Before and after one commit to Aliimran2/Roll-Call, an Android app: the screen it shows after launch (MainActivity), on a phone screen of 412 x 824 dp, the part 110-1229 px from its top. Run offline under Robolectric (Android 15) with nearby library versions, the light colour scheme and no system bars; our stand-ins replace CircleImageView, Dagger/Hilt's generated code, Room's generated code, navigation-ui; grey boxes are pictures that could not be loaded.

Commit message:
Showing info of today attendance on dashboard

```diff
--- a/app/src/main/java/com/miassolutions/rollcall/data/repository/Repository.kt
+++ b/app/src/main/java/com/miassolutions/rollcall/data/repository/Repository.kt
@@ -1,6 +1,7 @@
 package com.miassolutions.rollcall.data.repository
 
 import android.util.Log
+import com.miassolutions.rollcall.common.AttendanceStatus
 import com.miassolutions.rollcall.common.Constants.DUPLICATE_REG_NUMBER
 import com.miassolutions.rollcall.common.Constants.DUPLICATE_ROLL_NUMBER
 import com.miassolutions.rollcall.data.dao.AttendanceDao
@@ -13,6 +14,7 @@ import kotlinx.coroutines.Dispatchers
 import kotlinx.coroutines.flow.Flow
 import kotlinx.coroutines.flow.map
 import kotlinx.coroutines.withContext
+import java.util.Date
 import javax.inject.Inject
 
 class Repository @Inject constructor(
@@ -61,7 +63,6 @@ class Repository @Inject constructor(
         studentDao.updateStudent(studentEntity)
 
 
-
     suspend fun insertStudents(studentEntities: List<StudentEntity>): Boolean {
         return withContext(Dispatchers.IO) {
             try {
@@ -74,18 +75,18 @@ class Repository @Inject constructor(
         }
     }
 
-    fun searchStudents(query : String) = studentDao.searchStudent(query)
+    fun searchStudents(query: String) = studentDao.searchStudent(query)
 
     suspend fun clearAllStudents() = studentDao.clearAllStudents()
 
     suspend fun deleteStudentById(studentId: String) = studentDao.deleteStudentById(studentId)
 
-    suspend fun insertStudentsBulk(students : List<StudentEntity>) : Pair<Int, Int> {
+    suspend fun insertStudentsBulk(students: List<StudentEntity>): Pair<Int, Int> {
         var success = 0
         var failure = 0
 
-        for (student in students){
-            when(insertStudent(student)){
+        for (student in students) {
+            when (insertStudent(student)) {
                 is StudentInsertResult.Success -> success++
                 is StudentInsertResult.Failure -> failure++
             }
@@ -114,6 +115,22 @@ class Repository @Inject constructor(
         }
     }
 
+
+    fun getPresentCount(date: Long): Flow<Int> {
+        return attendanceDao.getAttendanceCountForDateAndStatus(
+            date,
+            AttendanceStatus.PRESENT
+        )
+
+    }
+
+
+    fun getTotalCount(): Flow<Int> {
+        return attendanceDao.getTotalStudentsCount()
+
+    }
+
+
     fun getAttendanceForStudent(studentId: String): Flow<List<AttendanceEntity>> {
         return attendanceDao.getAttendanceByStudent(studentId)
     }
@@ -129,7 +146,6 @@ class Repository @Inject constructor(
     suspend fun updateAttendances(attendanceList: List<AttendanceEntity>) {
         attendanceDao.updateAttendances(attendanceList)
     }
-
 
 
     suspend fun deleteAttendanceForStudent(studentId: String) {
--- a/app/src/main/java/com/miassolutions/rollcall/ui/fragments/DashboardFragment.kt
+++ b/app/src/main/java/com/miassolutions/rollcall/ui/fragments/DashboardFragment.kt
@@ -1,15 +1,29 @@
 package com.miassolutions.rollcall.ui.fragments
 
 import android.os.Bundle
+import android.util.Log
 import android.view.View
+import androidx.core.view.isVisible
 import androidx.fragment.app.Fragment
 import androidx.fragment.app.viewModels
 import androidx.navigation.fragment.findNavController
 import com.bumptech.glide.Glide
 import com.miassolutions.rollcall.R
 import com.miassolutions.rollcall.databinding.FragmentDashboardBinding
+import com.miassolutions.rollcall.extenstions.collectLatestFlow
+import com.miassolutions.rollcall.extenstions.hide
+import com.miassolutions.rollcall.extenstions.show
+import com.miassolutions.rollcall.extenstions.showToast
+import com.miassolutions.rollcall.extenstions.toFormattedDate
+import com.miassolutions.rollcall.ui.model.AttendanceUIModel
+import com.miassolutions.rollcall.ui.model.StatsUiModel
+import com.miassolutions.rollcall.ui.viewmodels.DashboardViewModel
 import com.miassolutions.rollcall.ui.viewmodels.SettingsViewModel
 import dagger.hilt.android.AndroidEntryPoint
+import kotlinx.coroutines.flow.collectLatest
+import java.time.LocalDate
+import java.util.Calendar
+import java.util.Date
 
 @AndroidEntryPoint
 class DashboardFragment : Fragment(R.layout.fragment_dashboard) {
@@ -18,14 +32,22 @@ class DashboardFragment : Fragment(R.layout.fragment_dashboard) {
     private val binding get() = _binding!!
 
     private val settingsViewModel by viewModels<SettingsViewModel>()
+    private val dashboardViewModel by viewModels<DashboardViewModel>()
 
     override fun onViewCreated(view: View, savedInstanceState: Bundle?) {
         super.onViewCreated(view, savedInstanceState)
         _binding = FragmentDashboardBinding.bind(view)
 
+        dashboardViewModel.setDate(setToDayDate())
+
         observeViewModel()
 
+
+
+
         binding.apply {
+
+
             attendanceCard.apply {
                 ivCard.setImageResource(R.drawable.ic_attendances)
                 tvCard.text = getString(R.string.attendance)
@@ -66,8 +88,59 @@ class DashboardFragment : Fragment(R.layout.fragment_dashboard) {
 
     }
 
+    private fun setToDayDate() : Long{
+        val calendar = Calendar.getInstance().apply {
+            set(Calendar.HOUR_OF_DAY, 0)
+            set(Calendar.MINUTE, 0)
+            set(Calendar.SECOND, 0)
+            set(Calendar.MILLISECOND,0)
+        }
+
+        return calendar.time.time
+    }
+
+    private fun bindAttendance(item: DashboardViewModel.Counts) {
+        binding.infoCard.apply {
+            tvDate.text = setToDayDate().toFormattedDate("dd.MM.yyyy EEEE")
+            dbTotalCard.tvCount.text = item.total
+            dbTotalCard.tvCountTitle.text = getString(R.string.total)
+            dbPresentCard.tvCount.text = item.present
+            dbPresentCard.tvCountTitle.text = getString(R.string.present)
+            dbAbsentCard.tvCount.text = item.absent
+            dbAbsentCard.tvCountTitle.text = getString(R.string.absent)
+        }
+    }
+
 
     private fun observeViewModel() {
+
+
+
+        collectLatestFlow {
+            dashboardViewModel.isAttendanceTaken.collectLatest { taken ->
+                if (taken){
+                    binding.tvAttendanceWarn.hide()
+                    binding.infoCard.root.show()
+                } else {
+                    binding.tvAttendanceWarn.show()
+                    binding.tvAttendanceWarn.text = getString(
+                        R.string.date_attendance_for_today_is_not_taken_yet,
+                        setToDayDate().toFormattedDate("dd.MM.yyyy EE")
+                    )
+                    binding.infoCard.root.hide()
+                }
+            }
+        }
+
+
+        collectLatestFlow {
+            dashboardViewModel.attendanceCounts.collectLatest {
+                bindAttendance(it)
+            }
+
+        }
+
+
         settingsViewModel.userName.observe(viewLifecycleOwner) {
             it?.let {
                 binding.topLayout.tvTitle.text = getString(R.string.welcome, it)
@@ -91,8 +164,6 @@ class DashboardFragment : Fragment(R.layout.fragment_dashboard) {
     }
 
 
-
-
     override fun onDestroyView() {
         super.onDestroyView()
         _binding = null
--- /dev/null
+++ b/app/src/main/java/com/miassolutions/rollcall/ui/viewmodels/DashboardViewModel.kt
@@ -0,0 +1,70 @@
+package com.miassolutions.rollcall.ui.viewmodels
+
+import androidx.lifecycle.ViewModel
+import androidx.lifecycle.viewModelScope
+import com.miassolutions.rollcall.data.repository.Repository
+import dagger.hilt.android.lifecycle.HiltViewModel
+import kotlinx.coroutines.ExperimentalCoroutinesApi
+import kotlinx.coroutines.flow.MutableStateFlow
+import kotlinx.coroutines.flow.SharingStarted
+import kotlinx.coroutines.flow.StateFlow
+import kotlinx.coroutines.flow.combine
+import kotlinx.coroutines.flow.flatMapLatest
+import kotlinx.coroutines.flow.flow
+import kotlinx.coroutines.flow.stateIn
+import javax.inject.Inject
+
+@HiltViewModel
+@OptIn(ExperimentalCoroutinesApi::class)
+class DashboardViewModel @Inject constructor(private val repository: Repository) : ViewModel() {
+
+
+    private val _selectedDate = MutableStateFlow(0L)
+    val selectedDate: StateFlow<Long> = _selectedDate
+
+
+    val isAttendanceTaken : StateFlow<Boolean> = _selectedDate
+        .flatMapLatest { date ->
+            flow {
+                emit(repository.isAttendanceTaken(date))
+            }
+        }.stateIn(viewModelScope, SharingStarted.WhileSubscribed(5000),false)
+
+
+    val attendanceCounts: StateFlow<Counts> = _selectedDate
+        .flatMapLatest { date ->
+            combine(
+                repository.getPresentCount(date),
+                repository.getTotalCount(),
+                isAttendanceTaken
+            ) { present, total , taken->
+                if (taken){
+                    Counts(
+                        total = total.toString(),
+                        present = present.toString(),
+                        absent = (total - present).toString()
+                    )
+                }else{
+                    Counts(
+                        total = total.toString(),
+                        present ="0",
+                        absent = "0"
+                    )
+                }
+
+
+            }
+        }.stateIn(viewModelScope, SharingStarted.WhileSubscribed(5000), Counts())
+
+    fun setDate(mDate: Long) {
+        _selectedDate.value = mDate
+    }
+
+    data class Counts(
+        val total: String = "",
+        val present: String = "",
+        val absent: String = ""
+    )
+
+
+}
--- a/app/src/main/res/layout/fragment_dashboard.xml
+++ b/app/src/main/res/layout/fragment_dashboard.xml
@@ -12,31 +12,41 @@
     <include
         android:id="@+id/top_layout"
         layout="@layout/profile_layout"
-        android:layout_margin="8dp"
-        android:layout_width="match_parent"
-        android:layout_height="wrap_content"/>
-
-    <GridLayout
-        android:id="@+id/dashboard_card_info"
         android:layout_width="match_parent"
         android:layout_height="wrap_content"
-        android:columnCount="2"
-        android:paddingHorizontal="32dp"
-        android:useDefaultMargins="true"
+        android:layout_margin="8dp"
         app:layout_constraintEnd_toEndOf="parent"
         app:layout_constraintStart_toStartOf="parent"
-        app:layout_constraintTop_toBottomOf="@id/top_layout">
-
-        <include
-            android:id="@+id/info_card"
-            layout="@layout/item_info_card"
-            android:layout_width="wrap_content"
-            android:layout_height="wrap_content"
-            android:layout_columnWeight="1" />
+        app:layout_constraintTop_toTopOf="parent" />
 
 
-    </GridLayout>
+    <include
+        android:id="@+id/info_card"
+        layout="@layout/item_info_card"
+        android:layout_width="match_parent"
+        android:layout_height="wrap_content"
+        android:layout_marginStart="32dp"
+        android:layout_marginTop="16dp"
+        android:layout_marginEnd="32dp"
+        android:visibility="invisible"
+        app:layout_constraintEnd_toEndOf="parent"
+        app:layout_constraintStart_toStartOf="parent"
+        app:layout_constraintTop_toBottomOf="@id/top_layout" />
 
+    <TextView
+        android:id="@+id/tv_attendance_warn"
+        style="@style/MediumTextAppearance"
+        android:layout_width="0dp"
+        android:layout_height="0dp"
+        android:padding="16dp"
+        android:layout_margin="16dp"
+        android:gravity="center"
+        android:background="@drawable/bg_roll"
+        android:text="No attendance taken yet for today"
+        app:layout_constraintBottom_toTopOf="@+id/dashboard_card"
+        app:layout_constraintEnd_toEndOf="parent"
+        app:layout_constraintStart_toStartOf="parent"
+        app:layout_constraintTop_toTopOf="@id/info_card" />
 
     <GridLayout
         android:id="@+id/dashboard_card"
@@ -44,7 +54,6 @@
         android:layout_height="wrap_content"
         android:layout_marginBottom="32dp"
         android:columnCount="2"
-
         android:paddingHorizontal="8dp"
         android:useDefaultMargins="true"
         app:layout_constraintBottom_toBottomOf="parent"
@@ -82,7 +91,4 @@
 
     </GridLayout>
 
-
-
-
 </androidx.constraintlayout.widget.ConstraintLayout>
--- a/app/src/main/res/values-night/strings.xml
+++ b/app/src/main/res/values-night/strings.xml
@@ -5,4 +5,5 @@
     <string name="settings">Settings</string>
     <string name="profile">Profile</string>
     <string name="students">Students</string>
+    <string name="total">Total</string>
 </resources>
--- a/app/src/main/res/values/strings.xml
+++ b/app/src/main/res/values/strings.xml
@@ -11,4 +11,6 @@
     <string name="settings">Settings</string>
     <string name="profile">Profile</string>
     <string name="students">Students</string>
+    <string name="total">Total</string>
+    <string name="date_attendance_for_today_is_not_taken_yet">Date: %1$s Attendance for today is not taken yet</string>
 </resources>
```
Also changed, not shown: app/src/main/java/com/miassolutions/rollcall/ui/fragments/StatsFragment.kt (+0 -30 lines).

◆ ◆ ◆ ◆ ◆ ◆ ◆

* _What to work on_:
Your answer should be a single number: the count of lines in the listing that hold "private".

* _Exercise solution_:
8